The problem about British policy in 1914 is that it was neither one thing nor another. It was not a credible continental commitment, which would have required conscription and a much larger land army. Nor was it a clearly thought-through maritime strategy to deal with the possibility of a German victory over France and Russia.
The whole point of The Pity of War is to say that it was a grave pity that Britain in 1914 had this mixed-up hybrid strategy. If we had clearly chosen a continental commitment with conscription in the years before 1914 we might have avoided the war altogether because we’d have deterred the Germans.
But we didn’t deter the Germans, as with only six or seven divisions to deploy against them we didn’t seem to constitute a fatal threat to their war plans.
Should Britain today feel pride for its actions in the First World War, or should it feel shame?
Pride and shame are not feelings that an academic historian wants to arouse in readers or television viewers. My aim is to improve our understanding. We need to, of course, feel sympathy for the men like my grandfather who fought in the First World War, because their sufferings were scarcely imaginable.
The death toll, which was greater than the Second World War, was the most painful thing that Britain has ever experienced in war. But we should also feel dismay that the leaders, not just of Britain, but of the European states, could have taken decisions that led to such an appalling slaughter.
In the end the war was a bizarre battle between empires within western civilisation – it was a kind of European or western civil war. When you ask yourself what it was for, answers like the creation of a pan-Slav state in the Balkans or the upholding of Belgian neutrality seem ludicrously small compared with the cost in terms of human life and treasure.
So I feel a sense of sorrow that 10 million people (more by some estimates) died prematurely and often violently because the statesmen of the European empires gambled on war for really quite low stakes.

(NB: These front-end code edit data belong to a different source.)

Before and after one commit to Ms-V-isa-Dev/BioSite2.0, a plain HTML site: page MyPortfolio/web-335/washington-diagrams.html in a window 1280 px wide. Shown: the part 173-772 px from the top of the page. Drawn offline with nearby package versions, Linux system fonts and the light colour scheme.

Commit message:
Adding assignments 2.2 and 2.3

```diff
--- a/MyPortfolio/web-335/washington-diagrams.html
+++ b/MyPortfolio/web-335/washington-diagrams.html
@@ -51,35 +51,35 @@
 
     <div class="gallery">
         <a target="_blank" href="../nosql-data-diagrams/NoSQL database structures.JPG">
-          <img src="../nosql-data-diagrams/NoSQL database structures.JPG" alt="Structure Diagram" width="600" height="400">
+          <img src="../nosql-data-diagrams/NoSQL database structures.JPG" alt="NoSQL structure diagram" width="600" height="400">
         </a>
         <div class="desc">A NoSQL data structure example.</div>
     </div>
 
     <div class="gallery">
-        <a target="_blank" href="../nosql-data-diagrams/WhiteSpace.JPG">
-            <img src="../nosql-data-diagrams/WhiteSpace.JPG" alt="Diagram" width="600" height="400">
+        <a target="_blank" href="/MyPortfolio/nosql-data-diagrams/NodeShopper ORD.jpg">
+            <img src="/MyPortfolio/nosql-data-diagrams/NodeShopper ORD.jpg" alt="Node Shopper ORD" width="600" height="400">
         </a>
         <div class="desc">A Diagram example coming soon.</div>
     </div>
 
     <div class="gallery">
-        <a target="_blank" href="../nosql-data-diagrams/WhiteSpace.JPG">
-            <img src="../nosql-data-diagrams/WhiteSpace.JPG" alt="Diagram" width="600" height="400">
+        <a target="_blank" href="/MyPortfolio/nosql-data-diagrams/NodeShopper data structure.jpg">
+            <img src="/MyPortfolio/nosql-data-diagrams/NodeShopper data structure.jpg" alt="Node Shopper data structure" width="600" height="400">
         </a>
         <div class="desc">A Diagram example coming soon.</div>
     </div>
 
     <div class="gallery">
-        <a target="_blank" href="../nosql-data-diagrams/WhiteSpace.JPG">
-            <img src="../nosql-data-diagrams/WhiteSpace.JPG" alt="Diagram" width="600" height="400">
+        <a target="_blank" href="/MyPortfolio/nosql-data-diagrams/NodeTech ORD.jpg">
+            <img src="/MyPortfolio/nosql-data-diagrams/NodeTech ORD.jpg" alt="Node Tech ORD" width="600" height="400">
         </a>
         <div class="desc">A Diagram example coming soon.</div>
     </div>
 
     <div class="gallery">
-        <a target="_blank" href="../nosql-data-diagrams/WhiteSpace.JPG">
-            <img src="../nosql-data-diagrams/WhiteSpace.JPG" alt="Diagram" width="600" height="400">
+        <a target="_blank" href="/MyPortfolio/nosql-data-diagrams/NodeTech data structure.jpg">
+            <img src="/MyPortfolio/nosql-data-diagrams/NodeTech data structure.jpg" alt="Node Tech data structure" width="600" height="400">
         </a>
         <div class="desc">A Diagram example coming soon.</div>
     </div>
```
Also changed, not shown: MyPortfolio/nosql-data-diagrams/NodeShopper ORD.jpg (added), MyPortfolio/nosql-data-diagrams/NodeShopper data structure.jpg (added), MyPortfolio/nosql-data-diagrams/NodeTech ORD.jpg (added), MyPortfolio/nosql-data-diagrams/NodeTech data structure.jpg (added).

My grandfather, who survived the war (albeit having been gassed and shot through the chest), was given a medal that said he’d fought in “the great war for civilisation”. When you think about that, it’s somewhat absurd because in terms of civilisation the differences between Britain and Germany in 1914 were vanishingly small. To say that it was for civilisation that the great European powers spent four and a quarter years slaughtering young men would almost be comical if it wasn’t so tragic.
So I think we need to look back on this centenary not with pride, not with shame, but with understanding, with sympathy for those who lost their lives or otherwise suffered. Above all, I think we need to look back with a kind of sorrow that such dreadful decision-making could produce such a calamity.
Finally, I really hope we can learn something from this. We’re not going to learn anything if all we do in this centenary is say it was all the fault of the Germans. That represents a complete failure to progress. To me it’s depressing that books are still being produced churning out this kind of line when so much has been written in the last 100 years to create a much more nuanced account.
The hope I have is that this television film will reignite interest in the book The Pity of War and encourage people to realise that we should not think of this as some great victory or dreadful crime, but more as the biggest error in modern history.
Niall Ferguson is Laurence A Tisch professor of history at Harvard University. He is the author of numerous bestselling books and has presented a number of series on British TV.